A long, long way from home: Remembering the life of musician Richie Havens
Kevin J. Aylmer | 7/31/2013, 12:28 p.m.
Following Woodstock, Havens’ acoustic alchemy turned to freewheeling interpretations and collaborations tinged with cosmic consciousness and occasional indignation, which, as writer George Sand once observed, is the highest form of love. After his immensely successful rearrangement of George Harrison’s solar benediction, “Here Comes the Sun,” Richie joined The Who’s stage performances of the world’s first rock opera, Tommy. Three years later, he would play the lead role of Othello in Catch My Soul, a rock-and-roll interpretation of Shakespeare’s classic tragedy. Havens then co-starred with Richard Pryor in Greased Lightning, the balladeer joining the comedian in retelling the story of Wendell Scott, the first African American to obtain a NASCAR racing license. Inspired by Egyptian President Anwar Sadat’s unprecedented visit to Jerusalem in 1978, the ever-flexible social activist released “Shalom, Salaam Aleichum” which became a No. 1 hit in Israel.
For the next three decades, Havens flourished as an Aquarian ambassador in kinetic touch with his Native American ancestry, an awareness that transforms the deceptive simplicity of “The Indian Prayer” on Mixed Bag II into an experience of spiritual transcendence. This heightened ancestral awareness culminated in his decisive role as a founding member of the Native American Music Awards, the first of which aired on April 22, 1998. Thirty years after his inspirational August 15, 1969, helicopter ride over Max Yasgur’s dairy farm, when some 500,000 festival goers below appeared as a dayglo mosaic of humanity, Havens released his autobiography, They Can’t Hide Us Anymore.

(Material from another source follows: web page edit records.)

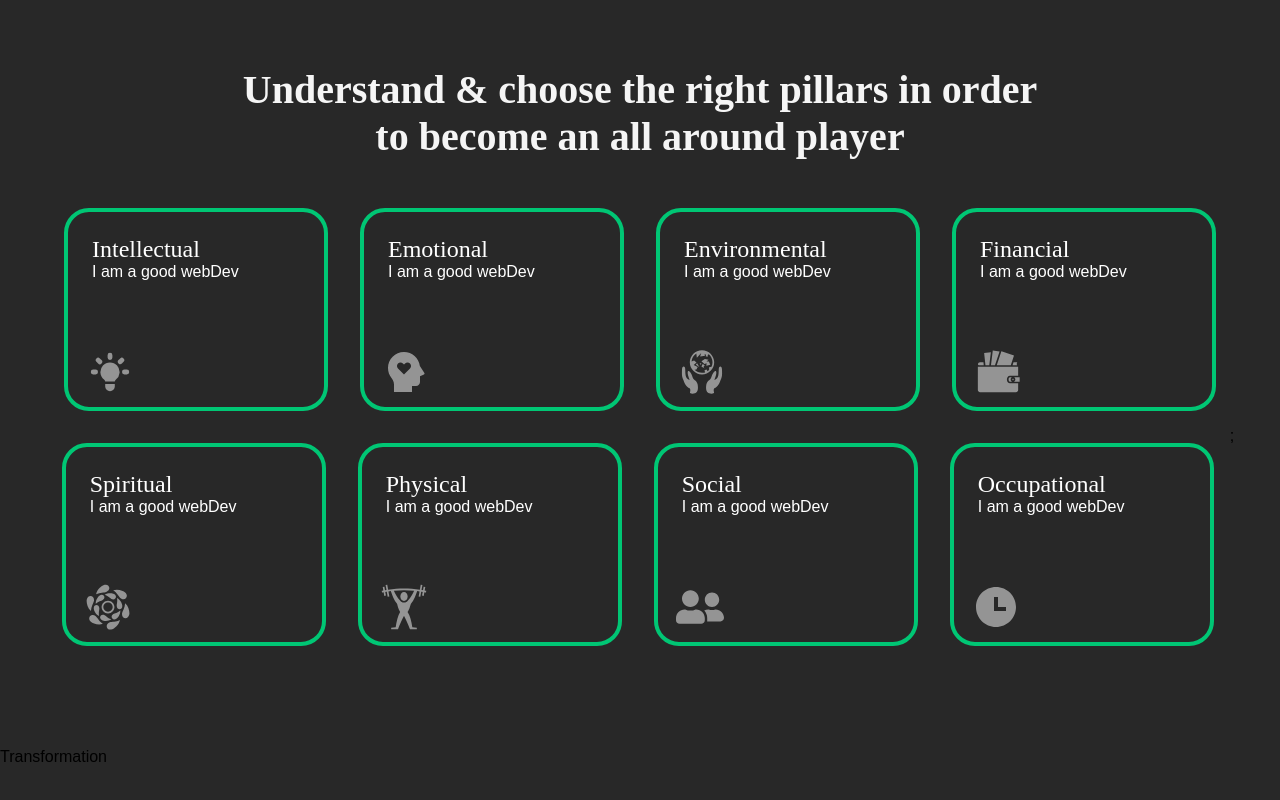
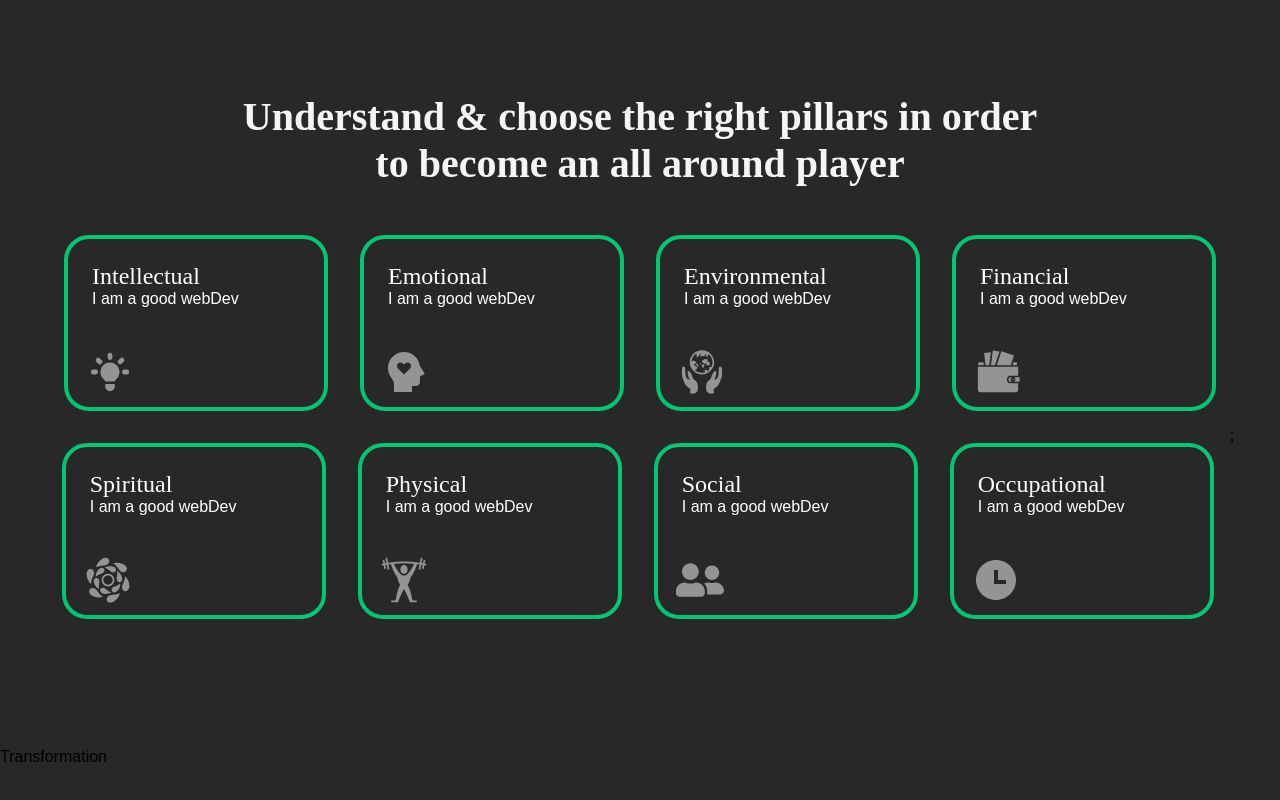
Before and after one commit to ESIEA-Dive/Mindto, a React (Create React App) app in the folder frontend_mindto/: page / in a window 1280 px wide. Shown: the part 1652-2452 px from the top of the page. Built offline with nearby package versions, Linux system fonts and the light colour scheme; a web font is replaced by a local one.

Commit message:
Few Changes

```diff
--- a/frontend_mindto/src/container/Pillars/Pillars.jsx
+++ b/frontend_mindto/src/container/Pillars/Pillars.jsx
@@ -33,10 +33,14 @@ const Pillars = () => {
       </motion.h1>
       <div className='app__card-position'>
       {abouts.map((about, index) => (
+        <motion.div
+        whileInView={{ opacity: [0,1 ]}}
+        transition={{ duration: 1 }}
+        >
           <motion.div className="app__card"
           key={index}
-        whileInView={{ opacity:[0, 0, 1], x:[-50, -25, 0], y:[-50, -25, 0] }}
-        transition={{ duration: 0.5, delay: index * 0.1 }}
+          whileInView={{ opacity:[0, 0, 1], x:[-40,-20, 0], y:[-40,-20, 0] }}
+          transition={{ duration: 1, delay: index * 0.1 }}
           >
             <div className="app__card-content">
               <h3 className="app__card-title">{about.title}</h3>
@@ -44,6 +48,7 @@ const Pillars = () => {
             </div>
 
             <i className="card-icon">{about.icon}</i>
+          </motion.div>
         </motion.div>
       ))};
 
--- a/frontend_mindto/src/container/Pillars/Pillars.scss
+++ b/frontend_mindto/src/container/Pillars/Pillars.scss
@@ -8,7 +8,7 @@
 
 .app__card{
 
-    aspect-ratio: 1.3 ;
+    aspect-ratio: 1.5 ;
     border: 0.5vmin solid var(--secondary-color);
     width: 40vmin;
 
@@ -54,7 +54,7 @@
         border-radius: 25px;
     }
 
-    @media screen and (min-width: 900px) {
+    @media screen and (max-width: 1440px) {
       width: 33vmin;
   }
 }
@@ -94,7 +94,7 @@
     transition: color 250ms ease;
     z-index: 1;
 
-    @media screen and (min-width: 900px) {
+    @media screen and (max-width: 1440px) {
       font-size: 6vmin;
   }
   }
```
Lines whose indentation alone changed are shown as unchanged.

For this musical Brahman, traditional indigenous reverence for the environment naturally inspired ecological activism. He became a co-founder of the North Wind Undersea Institute, a hands-on learning center headquartered in a Victorian sea captain’s mansion on City Island in the Bronx. Moving from conversationalist to advocate, Havens explained: “Growing up, I learned that all the things we have labeled as social issues, such as homelessness, hunger, drugs, joblessness, are in fact environmentally based issues. They really are not social issues. The ramifications of being in any of these places is social, but the problem comes from the earth. To me, such issues are part of the environmental awareness that we should have. Today it is called environmental justice.”
At President Bill Clinton’s Environmental Inaugural Ball on Jan. 20, 1993, Havens serenaded the audience with reminders of Tibetans under Chinese occupation; closer to home, he admonished revelers “to explain the touch, the feel, the fabric of our lives.” Many television viewers were already familiar with his railroad Americana for Amtrak, Havens’ barely audible background vocal reminding us there’s "something about a train that’s magic.” These wistful vistas reemerge in Havens’ deferential interpretation of The Band’s “The Night They Drove Old Dixie Down,” songwriter Robbie Robertson’s elegy for the closing months of the Civil War. “In the winter of ’65 …”
Soundtrack For A Revolution, released in 2009, is an invaluable study of the modern Civil Rights Movement. For this video documentary, Havens sings “Will the Circle Be Unbroken?” A half-century removed from his youthful stint with the McCrea Gospel Singers of Brooklyn, his rendition underscores commentator Coretta Scott King’s belief in “the indispensable role that songs of rebellion and hope played in helping activists fight against brutality and injustice.” In the same vein, Havens anchors a spirited, front-porch version of “Tombstone Blues” in Todd Haynes’ enigmatic 2007 investigation of the Dylan mystique, I’m Not There. In another testament to the timeless quality of Havens’ art Quentin Tarantino airs “Freedom” in his controversial 2012 release, Django Unchained.
Legacy of an Activist
Four decades later, in 2008, Havens’ last recording, Nobody Left to Crown, reveals a pervasive skepticism and deep unease, resonating as a lover’s ongoing quarrel with America. Selections such as “Fates,” “Won’t Get Fooled Again,” “Hurricane Waters,” “Lives in the Balance” and “Zeus’s Anger Roar” comprise an uncompromising indictment of life in an era of inconvenient truths and governmental gridlock.
For an artist so closely identified with an unrelenting ecological consciousness, it is ironic that this beloved troubadour passed away on Earth Day, April 22. On August 18 at the Bethel Woods Center for the Arts, a Day of Song and Remembrance will witness the scattering of Havens’ ashes at Max Yasgur’s farm. As an exemplar of evolved consciousness and a model for future generations, Havens represents a vital part of the American character: a conviction that the most radical idea in America is the long memory.
Kevin J. Aylmer currently teaches American and world history at Roxbury Community College and formerly served as the reggae, African and world music consultant to the original House of Blues in Cambridge, Mass.